> **TASK DIRECTIONS**
Print back each record unchanged, without pictures.

###

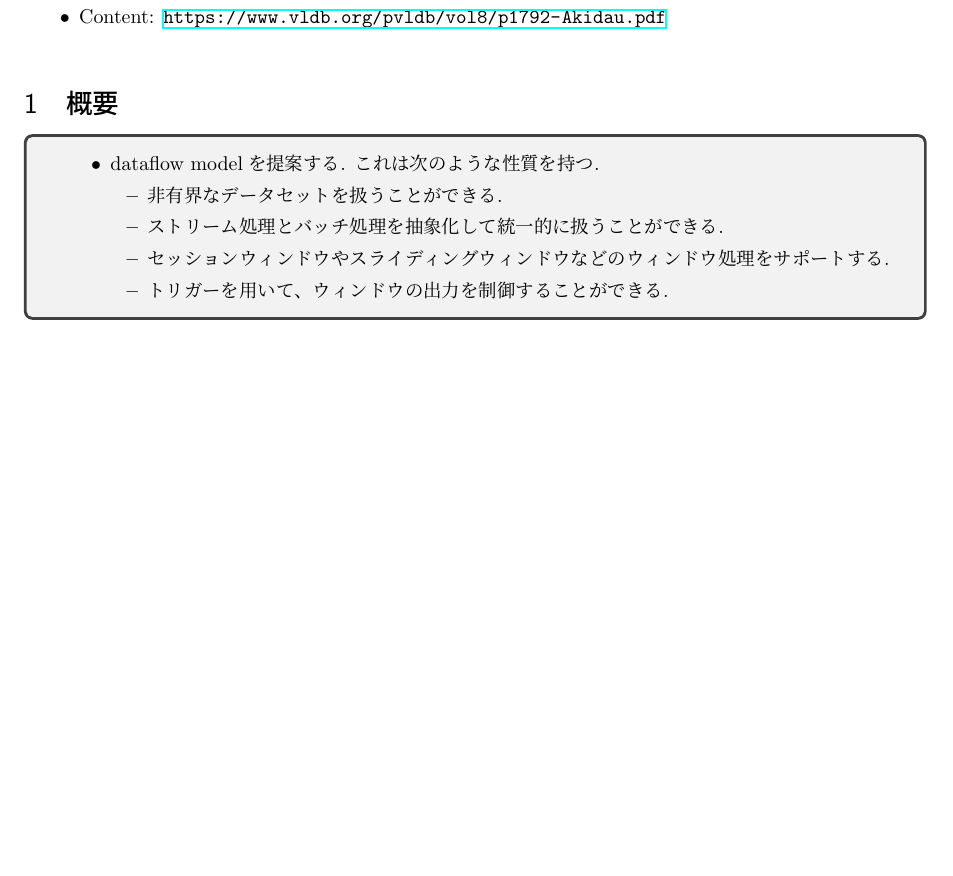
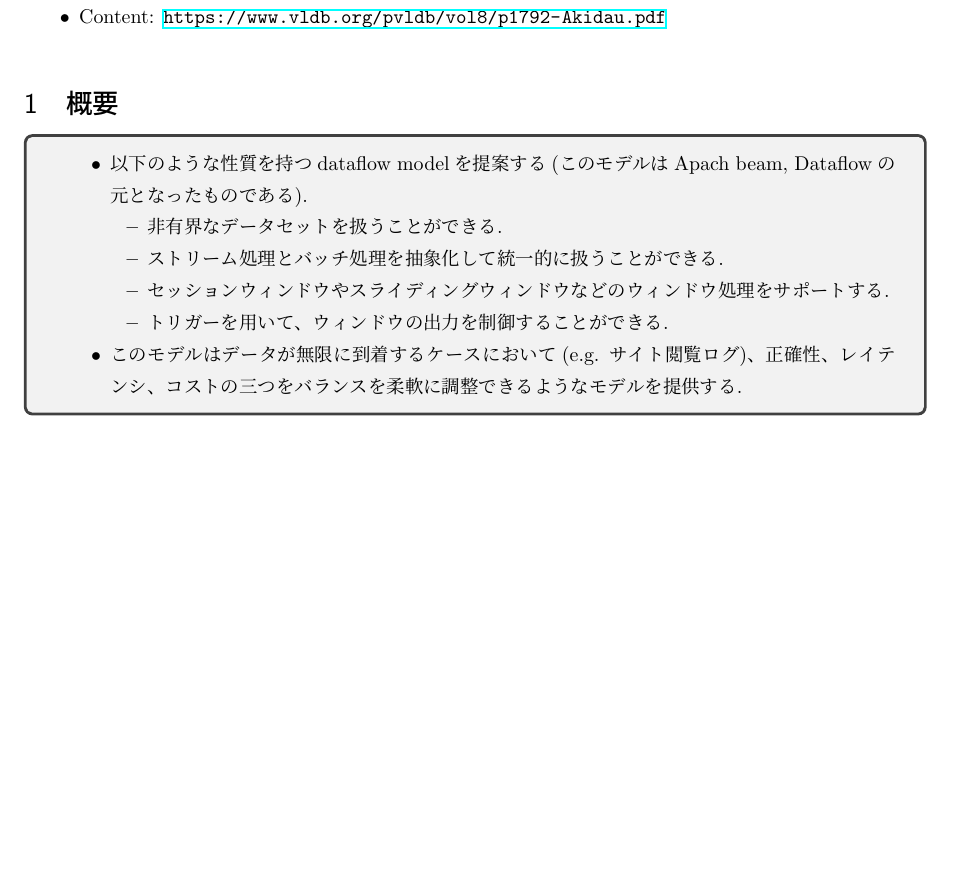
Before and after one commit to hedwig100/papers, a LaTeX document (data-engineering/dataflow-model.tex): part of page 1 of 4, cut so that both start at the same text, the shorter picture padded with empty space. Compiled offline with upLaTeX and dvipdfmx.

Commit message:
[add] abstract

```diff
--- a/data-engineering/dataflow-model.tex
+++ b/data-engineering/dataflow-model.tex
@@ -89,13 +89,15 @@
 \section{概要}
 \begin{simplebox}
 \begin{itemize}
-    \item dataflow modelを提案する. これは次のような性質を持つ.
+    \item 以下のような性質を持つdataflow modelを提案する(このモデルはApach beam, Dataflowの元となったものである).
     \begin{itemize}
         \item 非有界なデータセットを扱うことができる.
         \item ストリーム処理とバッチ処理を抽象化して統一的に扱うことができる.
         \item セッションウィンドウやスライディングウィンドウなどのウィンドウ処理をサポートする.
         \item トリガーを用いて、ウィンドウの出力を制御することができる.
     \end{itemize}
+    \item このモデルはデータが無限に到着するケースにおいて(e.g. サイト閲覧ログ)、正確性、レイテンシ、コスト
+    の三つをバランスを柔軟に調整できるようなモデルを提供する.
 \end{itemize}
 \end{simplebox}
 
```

###

> **ANSWER AREA**
Before and after one commit to hedwig100/papers, a LaTeX document (data-engineering/dataflow-model.tex): part of page 1 of 4, cut so that both start at the same text, the shorter picture padded with empty space. Compiled offline with upLaTeX and dvipdfmx.

Commit message:
[add] abstract

```diff
--- a/data-engineering/dataflow-model.tex
+++ b/data-engineering/dataflow-model.tex
@@ -89,13 +89,15 @@
 \section{概要}
 \begin{simplebox}
 \begin{itemize}
-    \item dataflow modelを提案する. これは次のような性質を持つ.
+    \item 以下のような性質を持つdataflow modelを提案する(このモデルはApach beam, Dataflowの元となったものである).
     \begin{itemize}
         \item 非有界なデータセットを扱うことができる.
         \item ストリーム処理とバッチ処理を抽象化して統一的に扱うことができる.
         \item セッションウィンドウやスライディングウィンドウなどのウィンドウ処理をサポートする.
         \item トリガーを用いて、ウィンドウの出力を制御することができる.
     \end{itemize}
+    \item このモデルはデータが無限に到着するケースにおいて(e.g. サイト閲覧ログ)、正確性、レイテンシ、コスト
+    の三つをバランスを柔軟に調整できるようなモデルを提供する.
 \end{itemize}
 \end{simplebox}
 
```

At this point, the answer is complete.